Variable rate computer technology married to a satellite tractor guidance system has proven once again to dramatically reduce input costs. This time iT was in using nematicides to control nematode populations in Arizona.
“By pinpointing the exact location of large concentrations of root knot nematode numbers in the field, we applied 56 percent less Telone II compared to injecting the material across the entire field,” according to Randy Norton, UA regional Extension specialist and director of the Safford Agricultural Center in Safford, Ariz. “The procedure increased yield by more than 500 pounds of lint per acre in areas with the worst nematode populations.”
Root knot nematodes attack the cotton plant's young tap and secondary roots, which reduces the ability to intake water and nutrients. Above ground symptoms include stunting and skippy stands.
Norton led the UA research on a 19.2-acre demonstration block in a grower's field in Safford. During the '05 cotton harvest, yield maps were created and special software created a prescription map for targeted nematode treatment for the ‘06 crop year. The map illustrated that just 8.1 acres needed treatment.
Telone II is commonly injected across entire cotton fields in Arizona. Dow AgroSciences, the manufacturer of Telone II, donated the nematicide for the UA project. A grant from the UA Integrated Pest Management program funded the development of a six-row injection implement built by AZ Drip in Coolidge, Ariz.

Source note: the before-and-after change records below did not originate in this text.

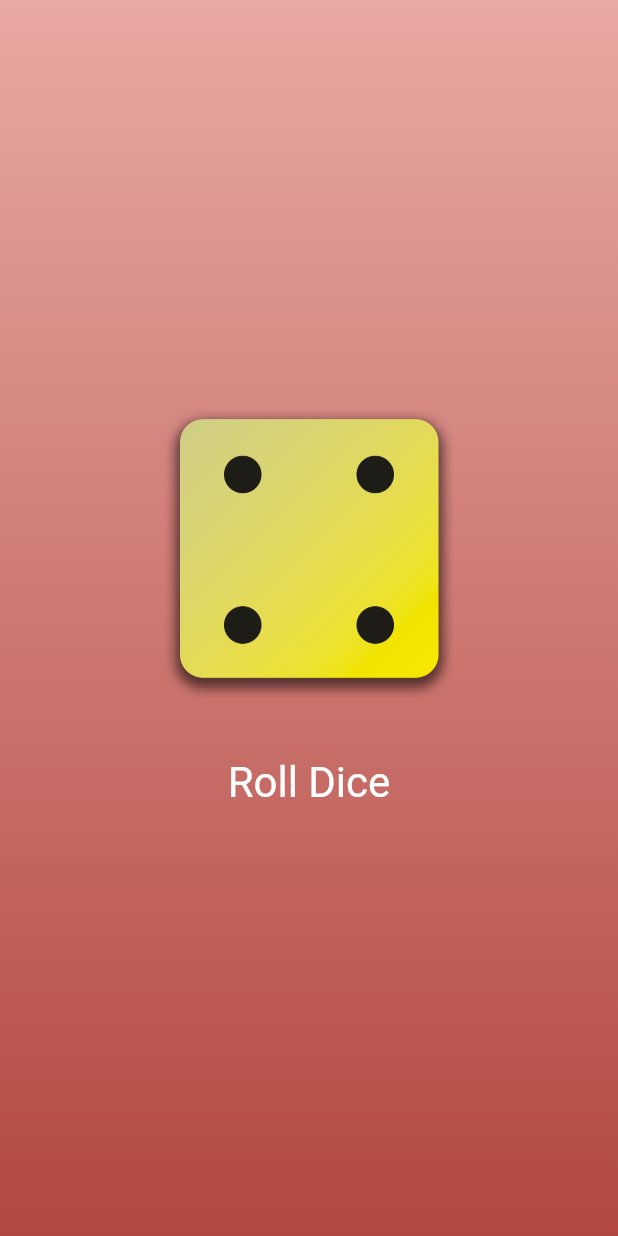
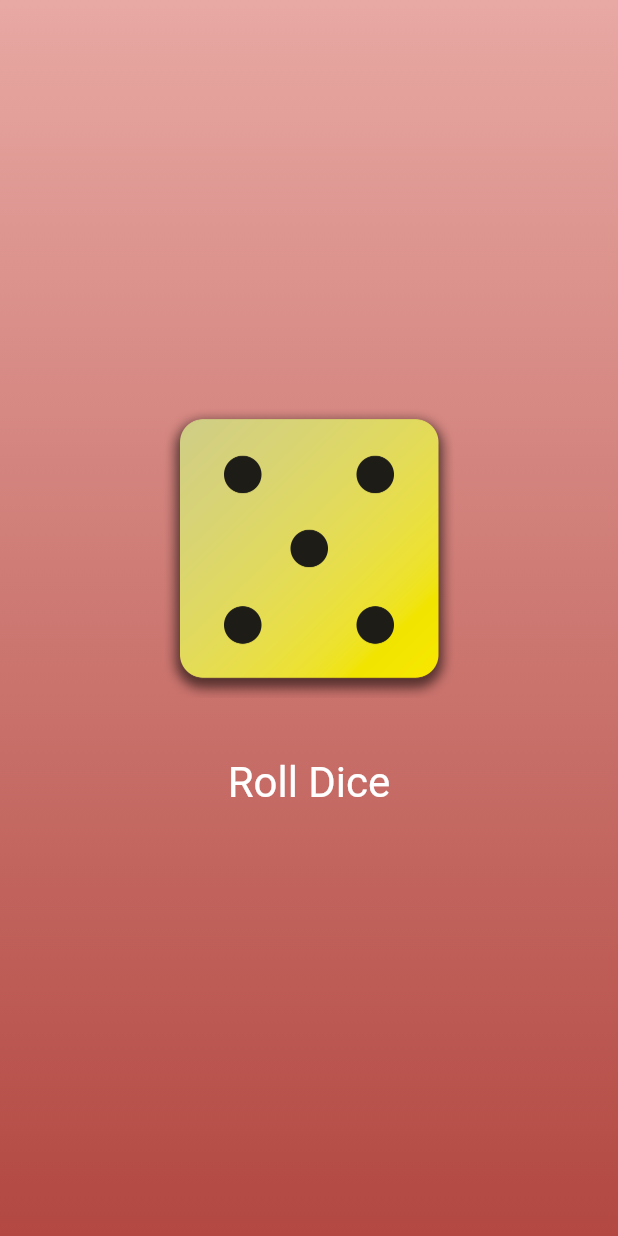
Before and after one commit to ravraw/flutter_roll_dice, a Flutter app: the screen it shows after launch, after a tap on "Roll Dice", on a phone screen of 412 x 824 dp. Run offline on Flutter 3.47's test engine with Material 3 defaults, Android fonts, the phone set to English and light mode, and no system bars.

Commit message:
flutter_roll_dice: added logic to show random image

```diff
--- a/lib/dice_roller.dart
+++ b/lib/dice_roller.dart
@@ -1,4 +1,7 @@
 import 'package:flutter/material.dart';
+import "dart:math";
+
+final randomizer = Random();
 
 class DiceRoller extends StatefulWidget {
   const DiceRoller({super.key});
@@ -10,11 +13,11 @@ class DiceRoller extends StatefulWidget {
 }
 
 class _DiceRollerState extends State<DiceRoller> {
-  var diceImage = 'assets/images/dice-6.png';
+  var currentDiceRoll = 2;
 
   void rollDice() {
     setState(() {
-      diceImage = 'assets/images/dice-4.png';
+      currentDiceRoll = randomizer.nextInt(6) + 1;
     });
   }
 
@@ -23,7 +26,7 @@ class _DiceRollerState extends State<DiceRoller> {
     return Column(
       mainAxisSize: MainAxisSize.min,
       children: [
-        Image.asset(diceImage, width: 200),
+        Image.asset('assets/images/dice-$currentDiceRoll.png', width: 200),
         const SizedBox(height: 20),
         TextButton(
           onPressed: rollDice,
```
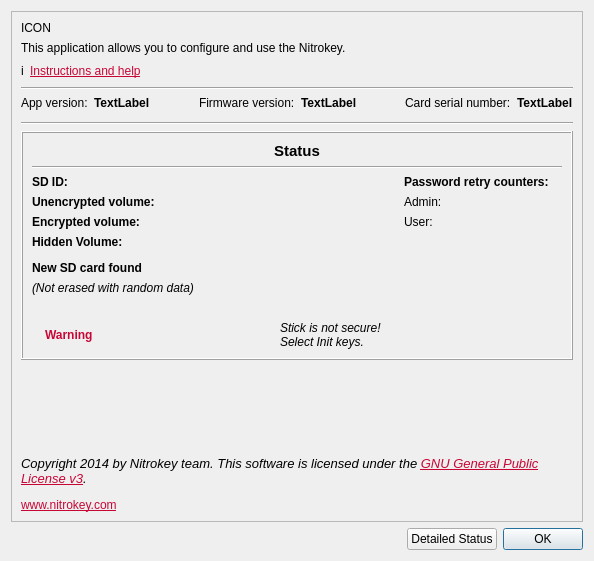
Qt form ui/aboutdialog.ui (Nitrokey/nitrokey-app) before a commit.
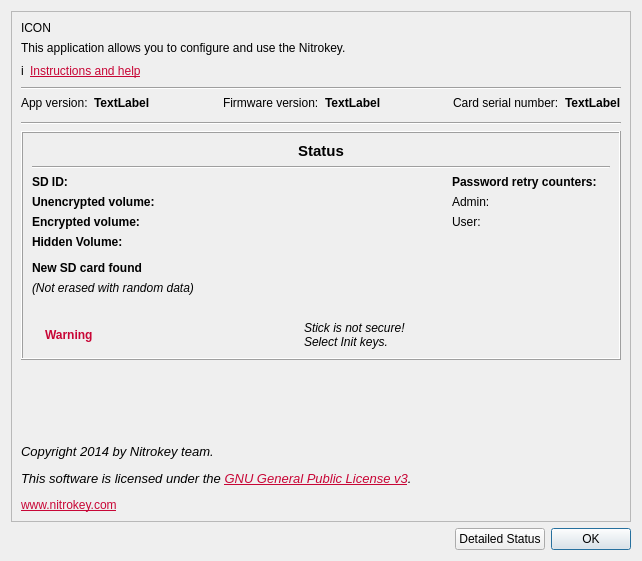
The same form after that commit. Icons and pictures are not drawn.

Commit message: -- indentation for a better readability -- adding Linux check if unlocked encrypted Volume is formatted or not -- corrected "Instructions and Help" Hyperlink in About Dialog.

```diff
--- a/ui/aboutdialog.ui
+++ b/ui/aboutdialog.ui
@@ -6,7 +6,7 @@
    <rect>
     <x>0</x>
     <y>0</y>
-    <width>594</width>
+    <width>642</width>
     <height>561</height>
    </rect>
   </property>
@@ -563,8 +563,7 @@
       <item>
        <widget class="QLabel" name="AboutLabel_2">
         <property name="text">
-         <string>&lt;html&gt;&lt;head/&gt;&lt;body&gt;&lt;p&gt;&lt;span style=&quot; font-size:10pt; font-style:italic;&quot;&gt;Copyright 2014 by Nitrokey team. This software is licensed under the &lt;/span&gt;&lt;a href=&quot;https://www.gnu.org/licenses/&quot;&gt;&lt;span style=&quot; font-size:10pt; font-style:italic; text-decoration: underline; color:#c80636;&quot;&gt;GNU General Public License v3&lt;/span&gt;&lt;/a&gt;&lt;span style=&quot; font-size:10pt; font-style:italic;&quot;&gt;.&lt;/span&gt;&lt;/p&gt;&lt;/body&gt;&lt;/html&gt;
-&lt;p&gt;&lt;a href=&quot;https://nitrokey.com&quot;&gt;&lt;span style=&quot; text-decoration: underline; color:#c80636;&quot;&gt;www.nitrokey.com&lt;/span&gt;&lt;/a&gt;&lt;/p&gt;</string>
+         <string>&lt;html&gt;&lt;head/&gt;&lt;body&gt;&lt;p&gt;&lt;span style=&quot; font-size:10pt; font-style:italic;&quot;&gt;Copyright 2014 by Nitrokey team. &lt;/span&gt;&lt;/p&gt;&lt;p&gt;&lt;span style=&quot; font-size:10pt; font-style:italic;&quot;&gt;This software is licensed under the &lt;/span&gt;&lt;a href=&quot;https://www.gnu.org/licenses/&quot;&gt;&lt;span style=&quot; font-size:10pt; font-style:italic; text-decoration: underline; color:#c80636;&quot;&gt;GNU General Public License v3&lt;/span&gt;&lt;/a&gt;&lt;span style=&quot; font-size:10pt; font-style:italic;&quot;&gt;.&lt;/span&gt;&lt;/p&gt;&lt;p&gt;&lt;a href=&quot;https://nitrokey.com&quot;&gt;&lt;span style=&quot; text-decoration: underline; color:#c80636;&quot;&gt;www.nitrokey.com&lt;/span&gt;&lt;/a&gt;&lt;/p&gt;&lt;/body&gt;&lt;/html&gt;</string>
         </property>
         <property name="alignment">
          <set>Qt::AlignLeading|Qt::AlignLeft|Qt::AlignTop</set>
```
Left out of the diff: 5 changed lines with no effect on the pictures. The commit also changes 5 other files.
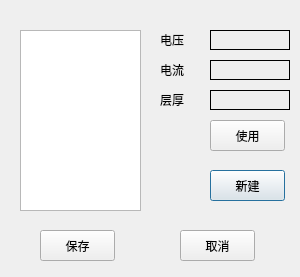
Above: ZCIPS/CTScan/linedetairdisposedialog.ui from maozi2327/ZCIPS before the change. Below: the same form after it.
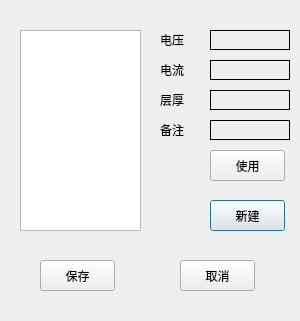
That is the form after the change.

The edit to the form file:
```diff
--- a/ZCIPS/CTScan/linedetairdisposedialog.ui
+++ b/ZCIPS/CTScan/linedetairdisposedialog.ui
@@ -7,7 +7,7 @@
     <x>0</x>
     <y>0</y>
     <width>300</width>
-    <height>277</height>
+    <height>321</height>
    </rect>
   </property>
   <property name="windowTitle">
@@ -19,7 +19,7 @@
      <x>20</x>
      <y>30</y>
      <width>121</width>
-     <height>181</height>
+     <height>201</height>
     </rect>
    </property>
    <property name="editTriggers">
@@ -51,7 +51,7 @@
    <property name="geometry">
     <rect>
      <x>210</x>
-     <y>170</y>
+     <y>200</y>
      <width>75</width>
      <height>31</height>
     </rect>
@@ -64,7 +64,7 @@
    <property name="geometry">
     <rect>
      <x>40</x>
-     <y>230</y>
+     <y>260</y>
      <width>75</width>
      <height>31</height>
     </rect>
@@ -80,7 +80,7 @@
    <property name="geometry">
     <rect>
      <x>210</x>
-     <y>120</y>
+     <y>150</y>
      <width>75</width>
      <height>31</height>
     </rect>
@@ -211,7 +211,7 @@
    <property name="geometry">
     <rect>
      <x>180</x>
-     <y>230</y>
+     <y>260</y>
      <width>75</width>
      <height>31</height>
     </rect>
@@ -276,6 +276,62 @@
     <string>层厚</string>
    </property>
   </widget>
+  <widget class="QLabel" name="comentLabel">
+   <property name="geometry">
+    <rect>
+     <x>210</x>
+     <y>120</y>
+     <width>80</width>
+     <height>20</height>
+    </rect>
+   </property>
+   <property name="sizePolicy">
+    <sizepolicy hsizetype="Minimum" vsizetype="Fixed">
+     <horstretch>0</horstretch>
+     <verstretch>0</verstretch>
+    </sizepolicy>
+   </property>
+   <property name="minimumSize">
+    <size>
+     <width>80</width>
+     <height>0</height>
+    </size>
+   </property>
+   <property name="maximumSize">
+    <size>
+     <width>80</width>
+     <height>16777215</height>
+    </size>
+   </property>
+   <property name="frameShape">
+    <enum>QFrame::Box</enum>
+   </property>
+  </widget>
+  <widget class="QLabel" name="label_3">
+   <property name="geometry">
+    <rect>
+     <x>160</x>
+     <y>120</y>
+     <width>54</width>
+     <height>20</height>
+    </rect>
+   </property>
+   <property name="minimumSize">
+    <size>
+     <width>54</width>
+     <height>0</height>
+    </size>
+   </property>
+   <property name="maximumSize">
+    <size>
+     <width>54</width>
+     <height>16777215</height>
+    </size>
+   </property>
+   <property name="text">
+    <string>备注</string>
+   </property>
+  </widget>
  </widget>
  <layoutdefault spacing="6" margin="11"/>
  <resources/>
```
Left out of the diff: 6 changed lines with no effect on the pictures.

In February, global positioning satellite and geographical information system technology guided the tractor across the field while a computer varied the rate of Telone II based on nematode populations.
Norton said, “With a current market value for Telone II of approximately $11 per gallon, this would equate to a $55 per acre cost just for material. In the test field where 42 percent of the acreage was treated, the input cost for the material would fall to $23 per acre.”
From 2001-2005, more than 18,000 gallons of Telone was applied annually to Arizona cotton production systems. The UA-proven technology has the potential to reduce Telone II use by Arizona cotton growers by 10,000 gallons annually — an estimated $110,000 savings to growers.
Shift testing site
Norton will shift tests to another Safford field and generate soil texture data in ‘07, plus conduct tests in Coolidge, Ariz.
Norton cautioned that nematode distribution is highly variable across Arizona and some areas may require application across an entire field for adequate control. In some places, results could be greater than in the UA study.
He said the same technology holds savings opportunities for crops like grains and vegetables.
“When I started work in GPS/GIS, we actually did some work with phosphorus fertilizers based on yield. We collected the yield map and then developed a prescription application map so we bumped up the fertilizer level in lower yielding areas.” While no yield increase resulted, 27 percent less fertilizer was needed to maintain the same yield.
With so many possibilities, the mission remains clear — controlling growers' input costs and creating a safer environment through reduced chemical use.
“Farmers and ranchers in the United States are competing in a global economy with markets influenced by countries with relatively inexpensive input costs while input costs for U.S. producers have continued to rise,” Norton said. “In an effort to reduce cotton growers' production costs, we are researching ways to utilize new innovative technologies like GPS and GIS to improve farming system efficiencies with respect to both agronomics and the environment.”
University of California integrated pest management advisor Peter Goodell agreed that yield monitor/GPS technology in cotton makes good economic sense. Pinpointing root knot nematode populations would allow the direct and efficient application of fumigation products and sampling resources.
Monitors snap a valuable photo of yield discrepancies across fields and generate critical questions - are yields reduced by root knot nematodes, high ground, a lack of water penetration or any number of possible reasons?
While not aware of research similar to Norton's under way in California, he said root knot nematodes are prone to less than 20 percent of the state's remaining cotton ground.
According to University of California Pest Management Guidelines, Telone II is not economical for cotton root knot nematodes in California due to costs.
Aldicarb (Temik) at planting has controlled nematode populations and increased cotton yields. Other products such as metam-sodium (Vapam) are registered for pre-plant use on cotton.
Unfortunately, Telone's future in California is under fire as a volatile organic compound (VOC) that the Environmental Protection Agency says generates short and long-term adverse health effects.
Goodell said, “VOC regulations will soon come out and agriculture may be staring down the barrel. Since Telone is under the gun, further research may not be warranted. It would be difficult to use with all of the regulations.” He said the California Department of Pesticide Regulation caps Telone use by township per calendar year.
“If a new cotton planting is grown near carrots or nursery crops in Kern County where the largest nematode problems are, the Telone cap may have been superceded by whatever is currently grown in the neighborhood.”
According to Goodell, the smartest management path to root knot nematode control is crop rotation. Instead of back-to-back cotton plantings, a rotation with alfalfa or black-eyed beans is as good as a fumigant.
Standard Acala cotton varieties are fairly tolerant of light nematode populations, Goodell said.